Data for analysis:

──────

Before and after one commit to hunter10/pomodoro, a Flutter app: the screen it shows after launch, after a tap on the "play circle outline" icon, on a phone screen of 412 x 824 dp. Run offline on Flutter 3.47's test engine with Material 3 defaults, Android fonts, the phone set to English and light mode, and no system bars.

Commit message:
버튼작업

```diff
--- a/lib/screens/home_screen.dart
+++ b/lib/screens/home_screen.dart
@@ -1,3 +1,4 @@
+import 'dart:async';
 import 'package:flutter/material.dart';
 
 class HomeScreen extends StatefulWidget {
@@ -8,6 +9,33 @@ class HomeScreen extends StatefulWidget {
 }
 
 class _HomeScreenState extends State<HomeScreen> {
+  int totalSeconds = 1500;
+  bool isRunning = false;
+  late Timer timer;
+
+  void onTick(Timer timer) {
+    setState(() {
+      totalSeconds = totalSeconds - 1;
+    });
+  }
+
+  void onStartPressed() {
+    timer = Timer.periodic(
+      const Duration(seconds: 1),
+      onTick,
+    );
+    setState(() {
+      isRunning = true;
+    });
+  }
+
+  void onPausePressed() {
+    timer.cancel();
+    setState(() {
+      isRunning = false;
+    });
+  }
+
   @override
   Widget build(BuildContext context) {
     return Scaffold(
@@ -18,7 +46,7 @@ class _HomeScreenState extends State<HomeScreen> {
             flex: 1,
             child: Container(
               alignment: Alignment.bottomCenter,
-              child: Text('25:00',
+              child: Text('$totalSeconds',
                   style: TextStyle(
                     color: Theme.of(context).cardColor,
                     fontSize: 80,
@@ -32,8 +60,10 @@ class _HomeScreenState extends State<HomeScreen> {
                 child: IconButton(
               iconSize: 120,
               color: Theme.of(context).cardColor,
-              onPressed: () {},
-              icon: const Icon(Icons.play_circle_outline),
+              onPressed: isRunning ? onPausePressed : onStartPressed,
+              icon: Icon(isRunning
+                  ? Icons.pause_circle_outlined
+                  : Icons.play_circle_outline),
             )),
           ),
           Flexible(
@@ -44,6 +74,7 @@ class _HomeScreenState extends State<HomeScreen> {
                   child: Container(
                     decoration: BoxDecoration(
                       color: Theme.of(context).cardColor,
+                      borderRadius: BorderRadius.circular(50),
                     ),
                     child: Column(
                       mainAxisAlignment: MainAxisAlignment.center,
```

──────

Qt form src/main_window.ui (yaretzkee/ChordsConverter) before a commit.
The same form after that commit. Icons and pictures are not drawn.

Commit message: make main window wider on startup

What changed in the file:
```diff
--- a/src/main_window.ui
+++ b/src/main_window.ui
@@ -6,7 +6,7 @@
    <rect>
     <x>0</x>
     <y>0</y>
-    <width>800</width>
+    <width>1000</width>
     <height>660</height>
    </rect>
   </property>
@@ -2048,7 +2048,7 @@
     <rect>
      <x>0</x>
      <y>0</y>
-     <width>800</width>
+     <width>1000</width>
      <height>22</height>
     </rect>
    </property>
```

──────

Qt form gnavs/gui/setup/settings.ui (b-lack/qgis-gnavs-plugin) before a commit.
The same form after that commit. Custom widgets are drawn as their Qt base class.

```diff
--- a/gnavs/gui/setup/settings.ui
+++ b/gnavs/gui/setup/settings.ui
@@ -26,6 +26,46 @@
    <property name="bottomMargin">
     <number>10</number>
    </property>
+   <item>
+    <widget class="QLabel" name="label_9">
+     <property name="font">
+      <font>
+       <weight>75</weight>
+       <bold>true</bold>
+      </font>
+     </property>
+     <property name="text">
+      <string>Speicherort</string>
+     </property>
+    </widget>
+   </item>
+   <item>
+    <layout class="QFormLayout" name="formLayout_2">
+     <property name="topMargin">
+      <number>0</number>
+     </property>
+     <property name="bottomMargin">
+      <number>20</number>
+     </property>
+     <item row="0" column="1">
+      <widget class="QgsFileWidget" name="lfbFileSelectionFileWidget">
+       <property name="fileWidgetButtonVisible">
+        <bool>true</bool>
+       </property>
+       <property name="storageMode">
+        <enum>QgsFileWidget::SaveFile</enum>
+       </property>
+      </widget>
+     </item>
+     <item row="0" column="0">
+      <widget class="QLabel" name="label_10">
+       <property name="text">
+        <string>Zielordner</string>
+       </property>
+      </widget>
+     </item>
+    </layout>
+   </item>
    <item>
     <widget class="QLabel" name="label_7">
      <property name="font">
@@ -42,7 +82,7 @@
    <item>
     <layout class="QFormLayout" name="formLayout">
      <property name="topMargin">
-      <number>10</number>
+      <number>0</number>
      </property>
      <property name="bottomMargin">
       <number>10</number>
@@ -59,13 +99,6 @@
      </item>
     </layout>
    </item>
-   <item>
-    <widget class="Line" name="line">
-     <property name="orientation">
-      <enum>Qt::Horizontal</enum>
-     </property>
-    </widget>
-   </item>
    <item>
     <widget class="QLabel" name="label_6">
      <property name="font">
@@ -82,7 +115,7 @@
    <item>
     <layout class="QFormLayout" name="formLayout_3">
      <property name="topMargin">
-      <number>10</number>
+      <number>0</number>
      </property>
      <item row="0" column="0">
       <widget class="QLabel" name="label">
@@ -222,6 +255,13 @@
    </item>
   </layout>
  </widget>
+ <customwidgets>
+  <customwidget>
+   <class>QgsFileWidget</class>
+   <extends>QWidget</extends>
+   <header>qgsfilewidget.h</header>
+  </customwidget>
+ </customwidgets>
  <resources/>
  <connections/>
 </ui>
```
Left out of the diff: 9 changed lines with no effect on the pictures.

──────

Look through the records and copy every line that has the word "color".

Your response:
                     color: Theme.of(context).cardColor,
               color: Theme.of(context).cardColor,
                       color: Theme.of(context).cardColor,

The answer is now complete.